[Extracted records]
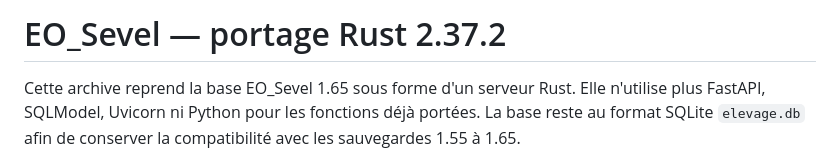
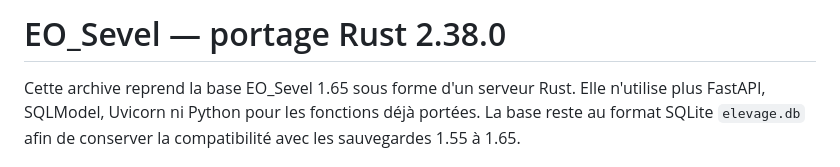
Before and after one commit to vx4500/eo-sevel, a Markdown page: README.md, the part around the change. GitHub-like rendering.

```diff
--- a/README.md
+++ b/README.md
@@ -1,4 +1,4 @@
-# EO_Sevel — portage Rust 2.37.2
+# EO_Sevel — portage Rust 2.38.0
 
 Cette archive reprend la base EO_Sevel 1.65 sous forme d'un serveur Rust. Elle
 n'utilise plus FastAPI, SQLModel, Uvicorn ni Python pour les fonctions déjà
```
Also changed, not shown: Etat-projet-eo-suivi-rust.md (+5 -1 lines), JOURNAL-AGENTS.md (+14 -0 lines).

Prompt: Except for the pictures, set down all of the records exactly.

Answer space:
Before and after one commit to vx4500/eo-sevel, a Markdown page: README.md, the part around the change. GitHub-like rendering.

```diff
--- a/README.md
+++ b/README.md
@@ -1,4 +1,4 @@
-# EO_Sevel — portage Rust 2.37.2
+# EO_Sevel — portage Rust 2.38.0
 
 Cette archive reprend la base EO_Sevel 1.65 sous forme d'un serveur Rust. Elle
 n'utilise plus FastAPI, SQLModel, Uvicorn ni Python pour les fonctions déjà
```
Also changed, not shown: Etat-projet-eo-suivi-rust.md (+5 -1 lines), JOURNAL-AGENTS.md (+14 -0 lines).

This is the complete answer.